Zika Babies May Pay The Price Of Trump's Latest Crusade

by Bronwyn Isaac
Mario Tama/Getty Images News/Getty Images

Although one of Donald Trump's first acts as president was reinstating the Global Gag Rule, on Monday his administration announced it had expanded the policy targeting non-governmental organizations (NGOs) that provide family planning services. The Global Gag Rule, also known as the Mexico City Policy, blocks any U.S. Agency for International Development funding from going not only to organizations and clinics that perform abortions, but even agencies that merely give patients information about abortions.
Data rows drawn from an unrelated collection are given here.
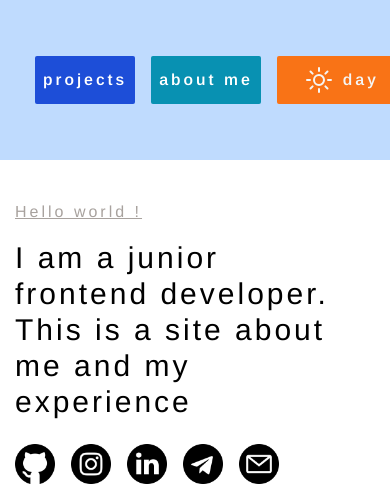
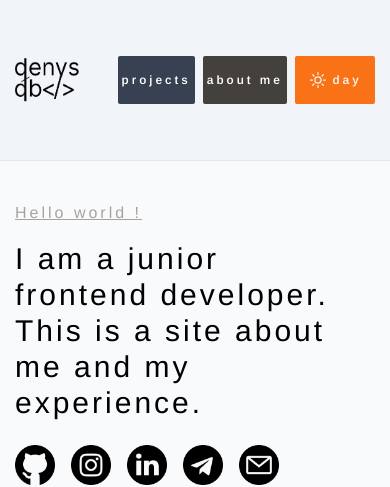
Before and after one commit to denispolovyan/frontend-portfolio, a Vue app: page / in a window 390 px wide. Shown: the top 487 px of the page. Built offline with nearby package versions, Linux system fonts and the light colour scheme; the HTML template or start-up script is replaced by a standard one.

Commit message:
feeature: added adaptive version for header

```diff
--- a/src/components/TheFrontPage.vue
+++ b/src/components/TheFrontPage.vue
@@ -1,19 +1,26 @@
 <script setup>
 const imgClasses = 'h-14 w-14 sm:h-10 sm:w-10'
+
+import { usePortfolioStore } from '../store/portfolio'
+
+const store = usePortfolioStore()
+
 </script>
 
 <template>
-  <div>
+  <div class="font border-b" :class="{ 'bg-slate-100': store.getNightTheme, 'bg-slate-50': !store.getNightTheme }">
     <div class="content-container_frontpage relative lg:flex lg:flex-col lg:gap-8">
       <div class="lg:flex sm:flex-col sm:gap-2">
         <div>
           <div class="underline mb-8 text-stone-400 md:mb-6 sm:mb-4">Hello world !</div>
-          <div class="text-5xl w-2/3 mb-12 z-20 lg:w-10/12 lg:mb-2 md:text-3xl md:w-3/4 sm:w-11/12 sm:mb-4">
-            I am a junior frontend developer. This is a site about me and my experience
+          <div
+            class="text-5xl w-2/3 mb-12 z-20 lg:w-10/12 lg:mb-2 md:text-3xl md:w-3/4 sm:w-11/12 sm:mb-4"
+          >
+            I am a junior frontend developer. This is a site about me and my experience.
           </div>
         </div>
         <div
-          class="flex gap-8 justify-start z-100 lg:absolute lg:flex-col lg:right-4 lg:gap-12 lg:top-20 md:gap-7 sm:static sm:flex-row sm:gap-6 xs:gap-4 sm:mb-2"
+          class="flex gap-8 justify-start lg:absolute lg:flex-col lg:right-4 lg:gap-12 lg:top-20 md:gap-7 sm:static sm:flex-row sm:gap-6 xs:gap-4 sm:mb-2"
         >
           <div>
             <a href="https://github.com/denispolovyan">
@@ -49,7 +56,7 @@ const imgClasses = 'h-14 w-14 sm:h-10 sm:w-10'
           </div>
         </div>
       </div>
-      <div class="absolute top-16 right-0 z-1 text-center lg:static lg:pl-4">
+      <div class="absolute top-16 right-0 z-1 text-center lg:static lg:pl-4 lg:w-3/4">
         <div class="relative">
           <img class="h-64 xs:h-48" src="../assets/img/me.png" alt="my photo" />
           <img class="spin-text absolute" src="../assets/img/rotate/text.png" alt="rotate text" />
@@ -105,14 +112,14 @@ const imgClasses = 'h-14 w-14 sm:h-10 sm:w-10'
 
 @media (max-width: 450px) {
   .spin-text {
-	width:110px;
-	height: 110px;
+    width: 110px;
+    height: 110px;
     top: 96px;
     left: 96px;
   }
   .spin-text-1 {
-	width:110px;
-	height: 110px;
+    width: 110px;
+    height: 110px;
     top: -14px;
     left: -14px;
   }
--- a/src/components/TheHeader.vue
+++ b/src/components/TheHeader.vue
@@ -9,11 +9,12 @@ const store = usePortfolioStore()
 
 let nightTheme = ref(false)
 
-const itemClasses = 'whitespace-nowrap h-12 px-2 flex items-center rounded-sm duration-1000 cursor-pointer'
+const itemClasses =
+  'whitespace-nowrap h-12 px-2 flex items-center rounded-sm duration-1000 cursor-pointer ssm:text-xs xs:px-1'
 
 function changeTheme() {
   store.changeTheme()
-  nightTheme.value = !nightTheme.value
+  nightTheme.value = store.getNightTheme
   localStorage.setItem('nightTheme', JSON.stringify(nightTheme.value))
 }
 
@@ -30,25 +31,25 @@ onMounted(() => {
 </script>
 
 <template>
-  <div class="bg-blue-200 font">
-    <div class="flex gap-5 h-40 items-center justify-between content-container">
-      <div><img class="w-20" src="../assets/logo.png" alt="logo" /></div>
-      <div class="flex items-center gap-4">
-        <div :class="itemClasses" class="bg-blue-700 hover:bg-blue-400 text-white">projects</div>
-        <div :class="itemClasses" class="bg-cyan-600 hover:bg-cyan-500 text-white">about me</div>
+  <div class="font border-b" :class="{ 'bg-gray-400': nightTheme, 'bg-slate-100': !nightTheme }">
+    <div class="flex gap-3 h-40 items-center justify-between content-container">
+      <div><img v-if="!nightTheme" class="w-20 ssm:w-16" src="../assets/logo.png" alt="logo" /><img v-else class="w-20 ssm:w-16" src="../assets/logoWhite.png" alt="logo" /></div>
+      <div class="flex items-center gap-3 ssm:gap-2 xs:gap-2">
+        <div :class="itemClasses" class="bg-gray-700 hover:bg-gray-400 text-white">projects</div>
+        <div :class="itemClasses" class="bg-stone-700 hover:bg-stone-400 text-white">about me</div>
         <div class="flex gap-5 bold">
           <div
             @click="changeTheme()"
-            class="w-32 justify-center gap-2 h-12 px-2 flex items-center rounded-sm duration-1000 cursor-pointer"
+            class="w-32 justify-center gap-2 h-12 px-2 flex items-center rounded-sm duration-1000 cursor-pointer ssm:text-xs ssm:gap-1 ssm:w-24 xs:w-20"
             :class="{
               itemClasses,
               'bg-teal-900 text-white hover:bg-teal-700': nightTheme,
               'bg-orange-500  text-stone-100 hover:bg-orange-300': !nightTheme
             }"
           >
-            <div class="w-8">
-              <SunIcon v-if="!nightTheme" class="h-8 w-8" />
-              <MoonIcon v-else class="h-8 w-8" />
+            <div>
+              <SunIcon v-if="!nightTheme" class="h-8 ssm:h-5 ssm:w-5" />
+              <MoonIcon v-else class="h-8 ssm:h-5 ssm:w-5" />
             </div>
             <p class="">{{ nightTheme ? 'night' : 'day' }}</p>
           </div>
--- a/src/store/portfolio.js
+++ b/src/store/portfolio.js
@@ -3,7 +3,7 @@ import { defineStore } from 'pinia'
 
 export const usePortfolioStore = defineStore('portfolio', () => {
   const nightTheme = ref(false)
-  const getNightTheme = computed(() => nightTheme)
+  const getNightTheme = computed(() => nightTheme.value)
   function changeTheme() {
 	nightTheme.value = !nightTheme.value
   }
--- a/tailwind.config.js
+++ b/tailwind.config.js
@@ -14,6 +14,8 @@ module.exports = {
 
       sm: { max: '639px' },
 
+		ssm: {max: '500px'},
+
 		xs: {max: '450px'}
     }
   },
```
Also changed, not shown: src/assets/logoWhite.png (added).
In spite of the fact that no U.S. funding goes toward paying abortion, Trump decided to reinstate the Global Gag Rule while framing it as a pro-life venture with the title Protecting Life in Global Health Assistance.

The Global Gag Rule has been rearing its head since 1984, when Ronald Reagan instated it. Republican presidents have maintained and reinstated it, while Democratic president have rescinded it. However, critics argue that Trump's version of the Global Gag Rule is even more far-reaching than any previous president's.
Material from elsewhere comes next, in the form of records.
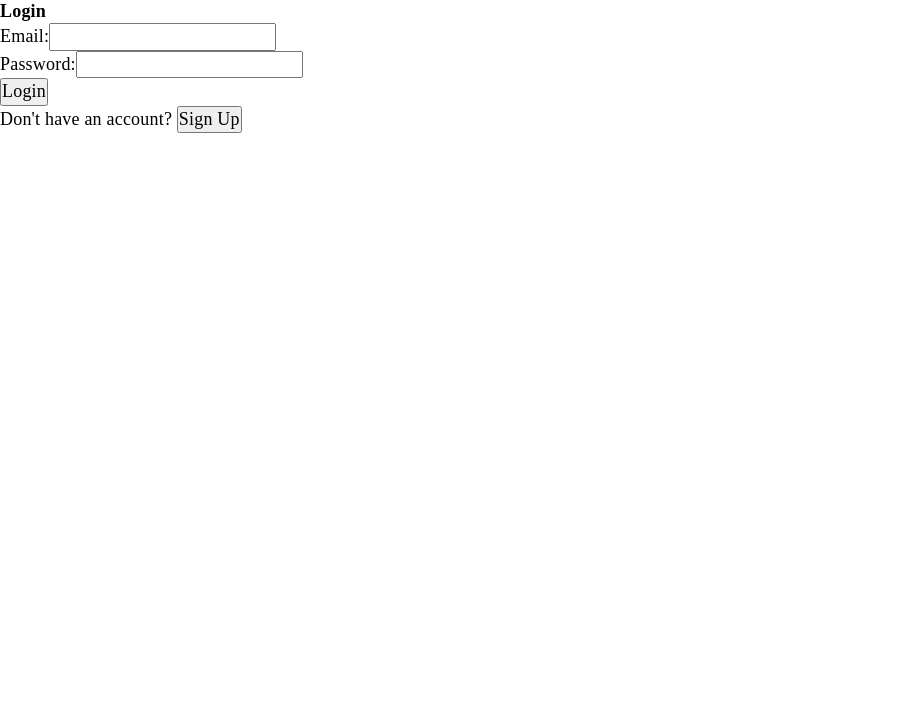
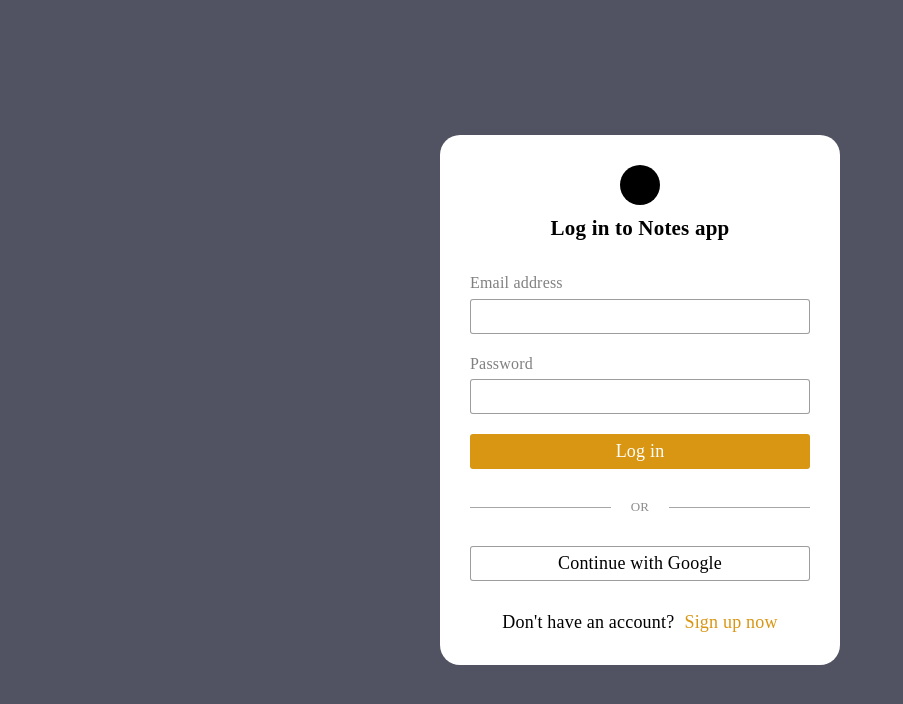
Before and after one commit to lauraoprisan/notes-app, a React (Create React App) app in the folder frontend/: page /authentication in a window 1280 px wide. Shown: the top 704 px of the page, without its empty margins (0-903 px from the left). Built offline with nearby package versions, Linux system fonts and the light colour scheme.

Commit message:
added the frontend for normal signup, login, logout

```diff
--- a/frontend/src/App.css
+++ b/frontend/src/App.css
@@ -1,3 +1,9 @@
+/* Variables*/
+:root{
+    --sidebar-width: 70px;
+    --header-height: 50px;
+    --background-color: rgb(237, 237, 237);
+}
 
 /* General styles*/
 * {
@@ -9,6 +15,7 @@
     font-size: 1.8rem;
     letter-spacing: 0.2px;
     line-height: 1.3;
+    background-color: var(--background-color);
 }
 
 html {
@@ -20,14 +27,13 @@ ul{
     list-style: none;
 }
 
+h1 {
+    font-size: 2.1rem;
+    font-weight:700;
+}
+
 /* /General styles*/
 
-/* Variables*/
-:root{
-    --sidebar-width: 70px;
-    --header-height: 50px;
-    --background-color: rgb(237, 237, 237);
-}
 
 /* /Variables*/
 
@@ -35,7 +41,6 @@ ul{
     .header-container{
     width:100%;
     height:var(--header-height);
-    background-color: var(--background-color);
     display:flex;
     justify-content: space-between;
     align-items: center;
@@ -49,6 +54,16 @@ ul{
     height:40px;
     width:40px;
     border-radius:100%;
+}
+
+.small {
+    height:40px;
+    width:40px;
+}
+
+.large {
+    height:70px;
+    width:70px;
 }
 
 .logo{
@@ -66,6 +81,45 @@ ul{
 .left-side-header > *{
     margin-right:20px;
 }
+
+.right-side-header{
+    display:relative;
+}
+
+.user-menu{
+    display:none;
+}
+
+.show-user-menu {
+    display:flex;
+    position:absolute;
+    flex-direction: column;
+    justify-content: center;
+    align-items: center;
+    gap:10px;
+    padding:30px 50px;
+    border-radius:30px;
+    top:var(--header-height);
+    right:20px;
+    background-color: var(--background-color);
+    box-shadow: 0 0 10px rgb(172, 172, 172);
+}
+
+.show-user-menu *{
+    background-color: transparent;
+}
+
+.logout-button{
+    border:3px solid rgba(214, 214, 214, 0);
+    border-radius:10px;
+    background-color: rgb(214, 214, 214);
+    padding: 5px 15px;
+}
+
+.logout-button:active {
+    background-color: var(--background-color);
+    border:3px solid rgb(214, 214, 214);
+}
 /* /Header */
 
 
@@ -77,7 +131,6 @@ ul{
 /* ^Sidebar */
 .sidebar-container{
     width:var(--sidebar-width);
-    background-color: var(--background-color);
     height: calc(100vh - var(--header-height));
     position: fixed;
     top: var(--header-height);
@@ -119,7 +172,6 @@ ul{
 /* ^Main window, inside container*/
 
 .inside-container{
-    background-color: var(--background-color);
     width: calc(100% - var(--sidebar-width));
     padding: 2% 7%;
     margin-left:var(--sidebar-width); /* offset to account for the sidebar width */
@@ -128,9 +180,9 @@ ul{
 }
 
 
-.elements-container{
+/* .elements-container{
     background-color: var(--background-color);
-}
+} */
 
 /* ^Masonry grid layout*/
 .my-masonry-grid {
@@ -225,3 +277,150 @@ ul{
 
 
 /* /Main window, inside container*/
+
+/* ^Auth container*/
+
+    .auth-outside-container{
+        display:flex;
+        justify-content: center;
+        align-items: center;
+        background-color: #515262;
+        width:100%;
+        height:100vh;
+    }
+
+    .auth-inside-container{
+        background-color: white;
+        width:400px;
+        max-width:80vw;
+        min-width:300px;
+        border-radius: 20px;
+        display:flex;
+        flex-direction: column;
+        justify-content: center;
+        align-items: center;
+        padding:30px;
+    }
+
+    .auth-inside-container *{
+        background-color: white;
+    }
+
+    .auth-inside-container form{
+        margin:30px 0;
+        width:100%;
+        display:flex;
+        flex-direction: column;
+        gap:20px;
+    }
+
+    .auth-inside-container form label{
+        font-size: 1.6rem;
+        color:grey;
+    }
+
+    .auth-header{
+        display:flex;
+        flex-direction: column;
+        justify-content: center;
+        align-items: center;
+        gap:10px;
+    }
+
+    .auth-header .logo {
+        background-color: black;
+        width:40px;
+        height:40px;
+        border-radius: 50%;
+    }
+
+
+    .single-input-container{
+        display:flex;
+        flex-direction: column;
+        justify-content: center;
+        align-items: flex-start;
+        gap:5px;
+    }
+
+    .single-input-container *{
+        width:100%;
+    }
+
+    .single-input-container input {
+        height:35px;
+        border:1px solid rgba(0, 0, 0, 0.385);
+        border-radius:3px;
+        padding:0 10px;
+    }
+
+    .simple-auth-button{
+        height:35px;
+        background-color: rgb(216, 150, 19);
+        border:none;
+        border-radius:3px;
+    }
+
+    .simple-auth-button span{
+        background-color: transparent;
+        color:white;
+    }
+
+    .change-is-login-mode-container{
+        display:flex;
+        flex-wrap: wrap;
+        justify-content: center;
+        align-items: center;
+        gap:5px;
+    }
+
+    .change-is-login-mode{
+        color: rgb(216, 150, 19);
+        margin-left:5px;
+        border:none;
+    }
+
+    .alternative-login-options{
+        width:100%;
+        margin:30px 0;
+    }
+
+    .alternative-login-options button{
+        width:100%;
+        height:35px;
+        border-radius: 3px;
+        border:1px solid rgba(0, 0, 0, 0.385);
+    }
+
+    .checkbox-container{
+        display:flex;
+        justify-content: flex-start;
+        align-items: center;
+        gap:10px;
+    }
+
+    .separator{
+        display: flex;
+        align-items: center;
+        width: 100%;
+    }
+
+    .separator span{
+        font-size: 1.3rem;
+        color:rgb(140, 140, 140);
+        margin:0 20px;
+    }
+
+    .separator::before,
+    .separator::after {
+      content: '';
+      flex: 1;
+      border-bottom: 1px solid #00000058;
+    }
+
+    .error{
+        color:red
+    }
+
+
+/* /Auth container*/
--- a/frontend/src/Layout/PageLayout.tsx
+++ b/frontend/src/Layout/PageLayout.tsx
@@ -22,18 +22,14 @@ const PageLayout = ({ children }: PageLayoutProps) => {
 					{children}
 				</section>
 			</>
+		)}
 
-      )}
 		{!canRedenderLayout && (
 			<>
 				{children}
 			</>
-
 		)}
     </div>
-
-
-
   )
 }
 
--- a/frontend/src/hooks/useAuthCRUD.tsx
+++ b/frontend/src/hooks/useAuthCRUD.tsx
@@ -1,7 +1,7 @@
 import { useState } from 'react';
 import { useAuthContext } from './useAuthContext';
 import axios, { AxiosResponse } from 'axios';
-import { User } from '../types';
+import { User, UserLoginInputData, UserSignupInputData } from '../types';
 
 
 export const useAuthCRUD = () => {
@@ -9,32 +9,47 @@ export const useAuthCRUD = () => {
 	const [authError, setAuthError] = useState<string | null>(null)
 	const { dispatch } = useAuthContext();
 
-	const login = async (email: string, password: string): Promise<void> => {
+	const login = async (formData: UserLoginInputData): Promise<void> => {
+
 		setIsLoading(true);
+		setAuthError(null)
+		const {email, password} = formData
+
 		try {
+			console.log("trying login")
 			const response: AxiosResponse<User> = await axios.post(`http://localhost:4000/api/auth/login`, {
 				email,
 				password,
 			});
+
 			const { data } = response;
+			console.log("reponse from auth: ", data)
 
-			console.log("response data from login", data)
 			// save the user to local storage
-
-
 			localStorage.setItem('user', JSON.stringify(data));
 
 			// update the auth context
 			dispatch({ type: 'LOGIN', payload: data });
+
 		} catch (error) {
-			console.error('Failed to login: ', error);
-		} finally {
+			if (axios.isAxiosError(error)) {
+				if (error.response?.data) {
+					setAuthError(error.response.data.error || 'Failed to login');
+				} else {
+					setAuthError('Failed to login due to network or server error');
+				}
+			} else {
+			  	setAuthError('Failed to login due to unexpected error');
+			}
+			console.error(error)
+		  } finally {
 			setIsLoading(false);
-		}
-	};
+		  }
+		};
 
-	const signup = async (email: string, password: string, username: string): Promise<void> => {
+	const signup = async (formData: UserSignupInputData): Promise<void> => {
 		setIsLoading(true);
+		const {username, email, password} = formData
 		try {
 			const response: AxiosResponse<User>  = await axios.post(`http://localhost:4000/api/auth/signup`, {
 				email,
@@ -49,7 +64,16 @@ export const useAuthCRUD = () => {
 			// update the auth context
 			dispatch({ type: 'LOGIN', payload: data });
 		} catch (error) {
-			console.error('Failed to signup: ', error);
+			if (axios.isAxiosError(error)) {
+				if (error.response?.data) {
+					setAuthError(error.response.data.error || 'Failed to signup');
+				} else {
+					setAuthError('Failed to signup due to network or server error');
+				}
+			} else {
+			  	setAuthError('Failed to signup due to unexpected error');
+			}
+			console.error(error)
 		} finally {
 			setIsLoading(false);
 		}
@@ -63,5 +87,5 @@ export const useAuthCRUD = () => {
 		dispatch({ type: 'LOGOUT' });
 	};
 
-	return { login, signup, logout, isLoading };
+	return { login, signup, logout, isLoading, authError };
 };
--- a/frontend/src/pages/AuthPage.tsx
+++ b/frontend/src/pages/AuthPage.tsx
@@ -1,71 +1,114 @@
-import React, { useState } from 'react';
+import React, { FormEvent, useState } from 'react';
 import { useAuthCRUD } from '../hooks/useAuthCRUD';
+import { UserLoginInputData, UserSignupInputData } from '../types';
 
-interface AuthComponentProps {}
 
-const AuthComponent: React.FC<AuthComponentProps> = () => {
-  const { login, signup, isLoading } = useAuthCRUD();
-  const [email, setEmail] = useState<string>('');
-  const [password, setPassword] = useState<string>('');
-  const [username, setUsername] = useState<string>('');
-  const [mode, setMode] = useState<'login' | 'signup'>('login'); // to toggle between login and signup modes
-  const [error, setError] = useState<string | null>(null);
+const AuthComponent: React.FC = () => {
+  	const { login, signup, isLoading, authError } = useAuthCRUD();
+	const [isLoginMode, setIsLoginMode] = useState<boolean>(true)
+	const [error, setError] = useState<string | null>(null)
+	const [formData, setFormData] = useState<UserLoginInputData | UserSignupInputData>({
+		username: '',
+		email: '',
+		password: ''
+	  });
 
-  const handleLoginSubmit = async (e: React.FormEvent<HTMLFormElement>) => {
-    e.preventDefault();
-    try {
-      await login(email, password);
+	  console.log("formData: ", formData)
+
+	const onChange = (e: React.ChangeEvent<HTMLInputElement>) => {
+		setFormData((prevState) => ({
+		  ...prevState,
+		  [e.target.name]: e.target.value,
+		}));
+	  };
+
+	const handleAuthSubmit = async (event: FormEvent<HTMLFormElement>) => {
+		event.preventDefault();
+		try{
+			if(isLoginMode){
+				await login(formData as UserLoginInputData);
+			} else {
+				await signup(formData as UserSignupInputData);
+			}
 		} catch (error: any) {
 			setError(error.message);
 		}
-  };
+	}
 
-  const handleSignupSubmit = async (e: React.FormEvent<HTMLFormElement>) => {
-    e.preventDefault();
-    try {
-      await signup(email, password, username);
-    } catch (error: any) {
-      setError(error.message);
-    }
-  };
-
-  const switchMode = () => {
-    setMode(mode === 'login' ? 'signup' : 'login');
-    setError(null); // clear any previous error message
-  };
 
   return (
-    <div>
-      <h2>{mode === 'login' ? 'Login' : 'Sign Up'}</h2>
-      <form onSubmit={mode === 'login' ? handleLoginSubmit : handleSignupSubmit}>
-        <div>
-          <label>Email:</label>
-          <input type="email" value={email} onChange={(e) => setEmail(e.target.value)} required />
+    <div className="auth-outside-container">
+		<div className="auth-inside-container">
+			<div className="auth-header">
+				<div className="logo"></div>
+				<h1>Log in to Notes app</h1>
 			</div>
-        <div>
-          <label>Password:</label>
-          <input type="password" value={password} onChange={(e) => setPassword(e.target.value)} required />
-        </div>
-        {mode === 'signup' && (
-          <div>
-            <label>Username:</label>
-            <input type="text" value={username} onChange={(e) => setUsername(e.target.value)} required />
+			<form onSubmit={handleAuthSubmit}>
+				{!isLoginMode && (
+				<div className="single-input-container">
+					<label htmlFor="username">Username</label>
+					<input
+						type="text"
+						id="username"
+						name="username"
+						onChange={onChange}
+					/>
 				</div>
 				)}
-        <button type="submit" disabled={isLoading}>
-          {mode === 'login' ? 'Login' : 'Sign Up'}
+				<div className="single-input-container">
+					<label htmlFor="email">Email address</label>
+					<input
+						type="text"
+						id="email"
+						name="email"
+						onChange={onChange}
+					/>
+				</div>
+				<div className="single-input-container">
+					<label htmlFor="password">Password</label>
+					<input
+						type="password"
+						id="password"
+						name="password"
+						onChange={onChange}
+					/>
+				</div>
+				{!isLoginMode && (
+				<div className="checkbox-container">
+					<input type="checkbox" id="agree-to-terms"/>
+					<label htmlFor="agree-to-terms"> I agree to Notes App terms</label>
+				</div>
+				)}
+				{authError && <p className="error">{authError}</p>}
+				<button
+					type="submit"
+					className="simple-auth-button"
+				>
+					<span>
+						{isLoginMode ? "Log in" : "Sign Up"}
+					</span>
 				</button>
-        {mode === 'login' ? (
+			</form>
+			<div className="separator">
+				<span> OR </span>
+			</div>
+			<div className="alternative-login-options">
+				<button>
+					Continue with Google
+				</button>
+			</div>
+			<div className="change-is-login-mode-container">
 				<p>
-            Don't have an account? <button type="button" onClick={switchMode}>Sign Up</button>
+					{isLoginMode ? "Don't have an account?" : "Already have an account?"}
 				</p>
-        ) : (
-          <p>
-            Already have an account? <button type="button" onClick={switchMode}>Login</button>
-          </p>
-        )}
-        {error && <p style={{ color: 'red' }}>{error}</p>}
-      </form>
+				<button
+					className="change-is-login-mode"
+					onClick={() => setIsLoginMode((prev) => !prev)}
+				>
+					{isLoginMode ? "Sign up now" : "Log in"}
+				</button>
+			</div>
+		</div>
 	</div>
   );
 };
```
Also changed, not shown: frontend/src/components/Avatar.tsx (+12 -3 lines), frontend/src/components/Header.tsx (+32 -5 lines), frontend/src/components/notes/CreateNoteForm.tsx (+17 -3 lines), frontend/src/types.tsx (+11 -0 lines), frontend/src/App.tsx (indentation only), frontend/src/pages/NotesPage.tsx (indentation only), 2 other files (tests, documents, lock files or other folders). Lines whose indentation alone changed are shown as unchanged.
With Trump's plan, roughly $8.8 billion of global health funds coming from the Department of Defense, the State Department, and USAID will be blocked from clinics abroad that provide family planning services, such as offering birth control and HIV/AIDS prevention as well as maternal health, primary care, and Zika treatment. The effects of this span even wider than the rule under George W. Bush, which prohibited $600 million in family planning funds.

While the effects of the Global Gag Rule on maternal death rates and increased abortion rates is of top concern, it could also greatly affect Zika response efforts.

"By targeting not only family planning programs but all global health programs including those that address Zika response efforts and other health and disease areas, this policy threatens to gut funding for many of the most effective and well-positioned health organizations in more than 60 low and middle income countries," Lori Adelman, the global communications director for the U.S. sector of the International Planned Parenthood Federation (IPFF), tells Bustle in an email.

In February 2016, during the height of the Zika outbreak, the general director of IPFF, Tewodros Melesse, released a statement about how their network of sexual and reproductive health and rights organizations in 170 countries planned to supply underfunded communities with contraceptives as a protective measure against Zika.

"We recommend that strengthening family planning programs and access to safe abortion services for those women who need it and where it is permitted by law should be included in the strategies for responding to the Zika outbreak," Melesse wrote on the website.

IPPF is the largest provider of non-governmental contraceptives globally, delivering as many as 70 million contraceptive services annually, according to a statement from the organization.

Under Trump's plan, however, IPPF would lose $100 million in funding, which could result in as many as 4.8 million unintended pregnancies, according to a report in the Guardian. Considering the fact that the U.S. Centers for Disease Control and Prevention cited preventing unplanned pregnancy as a way to combat the spread of Zika, the combined cut in funding and uptick in unplanned pregnancies could pose a devastating effect on communities fighting the virus.

Thus, while Trump's administration has rebranded the expanded Global Gag Rule as “Protecting Life in Global Health Assistance" policy, the lethal irony is the most vulnerable women and children may pay with their lives.